Quaid-e-Azam Solar Park - The Reality

There have been conflicting claims about the capacity of Quaid-e-Azam Solar Park (QASP) in the media. While the the chief executive officer of the Quaid-i-Azam Solar Power (Pvt) Limited claims that the project is producing 12% more energy than expected, opposition parties are claiming that it is producing only 18 MW as compared to the advertised capacity of 100 MW. So what is the truth?

Energy vs Power

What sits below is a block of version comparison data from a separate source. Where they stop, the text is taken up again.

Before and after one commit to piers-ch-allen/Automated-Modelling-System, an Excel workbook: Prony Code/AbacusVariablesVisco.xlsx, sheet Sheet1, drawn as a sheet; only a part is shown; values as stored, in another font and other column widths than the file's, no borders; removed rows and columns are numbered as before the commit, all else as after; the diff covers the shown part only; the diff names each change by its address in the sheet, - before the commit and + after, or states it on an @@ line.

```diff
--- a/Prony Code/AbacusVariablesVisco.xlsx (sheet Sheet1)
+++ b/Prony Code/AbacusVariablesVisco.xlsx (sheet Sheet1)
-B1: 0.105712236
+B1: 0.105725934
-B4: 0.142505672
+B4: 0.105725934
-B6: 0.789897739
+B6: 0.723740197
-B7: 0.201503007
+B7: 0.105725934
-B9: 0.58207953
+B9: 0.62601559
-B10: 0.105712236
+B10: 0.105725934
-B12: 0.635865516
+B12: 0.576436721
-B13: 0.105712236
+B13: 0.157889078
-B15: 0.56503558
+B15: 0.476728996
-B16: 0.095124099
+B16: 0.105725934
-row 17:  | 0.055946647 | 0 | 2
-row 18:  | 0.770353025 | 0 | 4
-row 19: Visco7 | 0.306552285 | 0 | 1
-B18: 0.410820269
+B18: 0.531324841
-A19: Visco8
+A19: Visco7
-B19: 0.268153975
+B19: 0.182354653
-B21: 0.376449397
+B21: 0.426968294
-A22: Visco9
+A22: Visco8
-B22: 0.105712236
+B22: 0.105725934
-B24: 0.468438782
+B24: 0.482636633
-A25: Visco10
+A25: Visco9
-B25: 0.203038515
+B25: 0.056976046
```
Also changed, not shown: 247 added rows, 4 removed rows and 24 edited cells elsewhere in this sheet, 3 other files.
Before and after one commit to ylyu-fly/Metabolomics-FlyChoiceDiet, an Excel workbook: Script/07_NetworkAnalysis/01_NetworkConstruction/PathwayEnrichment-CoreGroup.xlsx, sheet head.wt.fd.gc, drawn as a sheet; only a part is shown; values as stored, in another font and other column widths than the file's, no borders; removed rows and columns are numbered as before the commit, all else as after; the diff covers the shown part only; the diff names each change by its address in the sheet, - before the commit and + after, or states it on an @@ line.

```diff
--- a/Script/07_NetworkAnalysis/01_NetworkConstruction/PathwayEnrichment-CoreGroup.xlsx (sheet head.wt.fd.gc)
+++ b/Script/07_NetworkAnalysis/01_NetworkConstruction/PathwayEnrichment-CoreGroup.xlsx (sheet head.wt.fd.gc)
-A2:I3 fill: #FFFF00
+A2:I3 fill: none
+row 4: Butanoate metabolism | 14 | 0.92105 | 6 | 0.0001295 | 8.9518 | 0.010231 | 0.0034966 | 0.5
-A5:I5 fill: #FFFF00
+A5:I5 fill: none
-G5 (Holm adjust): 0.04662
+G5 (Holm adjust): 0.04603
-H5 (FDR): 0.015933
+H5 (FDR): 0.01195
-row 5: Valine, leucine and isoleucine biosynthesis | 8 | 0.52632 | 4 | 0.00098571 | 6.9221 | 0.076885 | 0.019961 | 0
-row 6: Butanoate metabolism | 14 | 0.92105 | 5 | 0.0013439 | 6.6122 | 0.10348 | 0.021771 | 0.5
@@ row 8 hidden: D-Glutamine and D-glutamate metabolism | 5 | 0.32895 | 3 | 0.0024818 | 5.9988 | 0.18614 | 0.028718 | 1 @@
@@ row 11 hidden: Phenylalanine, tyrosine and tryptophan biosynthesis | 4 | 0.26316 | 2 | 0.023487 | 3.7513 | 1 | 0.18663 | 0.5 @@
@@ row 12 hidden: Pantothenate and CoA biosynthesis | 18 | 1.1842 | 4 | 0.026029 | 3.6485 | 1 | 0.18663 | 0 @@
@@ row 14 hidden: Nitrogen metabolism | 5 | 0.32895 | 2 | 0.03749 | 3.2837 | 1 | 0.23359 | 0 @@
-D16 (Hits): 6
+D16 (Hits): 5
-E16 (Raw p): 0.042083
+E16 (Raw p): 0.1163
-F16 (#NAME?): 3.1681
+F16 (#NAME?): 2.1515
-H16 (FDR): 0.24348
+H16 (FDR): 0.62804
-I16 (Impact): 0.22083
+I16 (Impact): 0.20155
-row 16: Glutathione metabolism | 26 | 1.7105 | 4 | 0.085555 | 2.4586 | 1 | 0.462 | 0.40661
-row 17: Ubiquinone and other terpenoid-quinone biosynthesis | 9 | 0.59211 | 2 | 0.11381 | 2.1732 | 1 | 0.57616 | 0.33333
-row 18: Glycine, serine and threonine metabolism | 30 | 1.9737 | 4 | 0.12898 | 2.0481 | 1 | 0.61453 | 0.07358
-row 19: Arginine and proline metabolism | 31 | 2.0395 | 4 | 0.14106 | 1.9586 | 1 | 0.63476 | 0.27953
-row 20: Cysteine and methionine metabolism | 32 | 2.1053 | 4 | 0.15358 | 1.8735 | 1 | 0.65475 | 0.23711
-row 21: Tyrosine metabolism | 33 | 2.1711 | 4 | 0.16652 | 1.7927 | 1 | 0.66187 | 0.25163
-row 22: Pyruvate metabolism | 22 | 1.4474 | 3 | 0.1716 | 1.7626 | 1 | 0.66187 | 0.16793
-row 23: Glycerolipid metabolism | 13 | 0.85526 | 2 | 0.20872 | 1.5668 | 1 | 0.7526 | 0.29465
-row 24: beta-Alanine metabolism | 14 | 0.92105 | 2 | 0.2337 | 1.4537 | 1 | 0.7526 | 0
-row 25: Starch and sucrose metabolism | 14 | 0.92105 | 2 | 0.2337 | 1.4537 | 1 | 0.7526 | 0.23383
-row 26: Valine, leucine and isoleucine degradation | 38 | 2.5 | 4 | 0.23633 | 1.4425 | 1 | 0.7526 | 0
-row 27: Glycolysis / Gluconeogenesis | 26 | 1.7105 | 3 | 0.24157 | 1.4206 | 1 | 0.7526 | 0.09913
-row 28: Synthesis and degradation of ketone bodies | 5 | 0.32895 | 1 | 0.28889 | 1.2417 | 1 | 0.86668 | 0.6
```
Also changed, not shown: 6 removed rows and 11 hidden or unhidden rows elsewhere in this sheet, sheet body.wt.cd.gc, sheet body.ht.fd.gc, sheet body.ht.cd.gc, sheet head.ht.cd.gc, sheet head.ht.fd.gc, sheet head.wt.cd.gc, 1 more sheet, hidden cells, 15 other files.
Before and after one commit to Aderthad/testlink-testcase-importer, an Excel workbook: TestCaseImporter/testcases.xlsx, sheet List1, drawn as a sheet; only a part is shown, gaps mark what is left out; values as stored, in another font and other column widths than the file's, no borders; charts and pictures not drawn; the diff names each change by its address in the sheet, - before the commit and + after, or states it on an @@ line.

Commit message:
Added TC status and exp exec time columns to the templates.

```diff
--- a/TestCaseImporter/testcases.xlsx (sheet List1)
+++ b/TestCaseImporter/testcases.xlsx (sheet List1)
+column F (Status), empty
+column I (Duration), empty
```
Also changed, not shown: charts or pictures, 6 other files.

Actually both the parties are correct in some sense. While the project does have the capacity of producing 100 MW peak power, this only happens for a very short duration during the day (around noon time). When averaged over 24 hours the park is only producing about 20 MW. This can be easily calculated by assuming that the peak solar energy is available for 5 hours (typical for this region) and average it over 24 hours.

100 MW x (5/24) = 20.83 MW

We can also calculate the average power produced by the park by looking at the numbers provided by Quaid-i-Azam Solar Power (Pvt) Limited on its website. According to the website the park is producing 169 Gigawatt Hour as compared to the original estimates of 153 Gigawatt Hour per year (a 12% increase). But this is energy, how do we calculate power?

The answer is simple, divide the energy produced in a year by the number of hours in a year (365 x 24 = 8760 hours).

Average power produced = 169 GWH / 8760 hours = 19.29 MW

Cost of Production and Tariff

The good news is that there is very minimal cost of production of solar energy (there was an installation cost of Rs.13 billion plus there are about 700 security personal deployed for the security of 700 Chinese engineers working in the park). The tariff can be easily calculated by the revenue earned and the energy produced. According to QASP sources the revenue reached a peak of Rs. 320 million in September. Lets calculate the cost per unit from the total revenue earned in September and the energy produced in the month of September.

Cost per unit = Rs.320,000,000/(19,290kW * 24 hours * 30 days)= Rs. 23.04/unit.

So the QASP claim that it is costing a consumer Rs.12/unit is not true. The actual cost to a consumer is Rs.23.04/unit. Again the data has been taken from QASP website.

Environmental Impact

There is no doubt that there is going to be a negative impact on the environment. About 500 acres of desert have been taken over by QASP and this will definitely impact the biodiversity of the region. The total area dedicated to this project by Chief Minister of Punjab Mr. Shahbaz Sharif is 6500 acres (near Lal Sohanra National Park). Lastly there are vasts swaths of land in Balochistan which receive about 10-20% more Solar Irradiance than any location in Punjab and there are a number of new and existing Hydel projects that are crying for attention (case in point being Tarbela expansion which can yield additional 1400 MW of power).

Information taken from:

http://www.qasolar.com/

http://www.dawn.com/news/1217587/solar-park-producing-12pc-more-power-than-target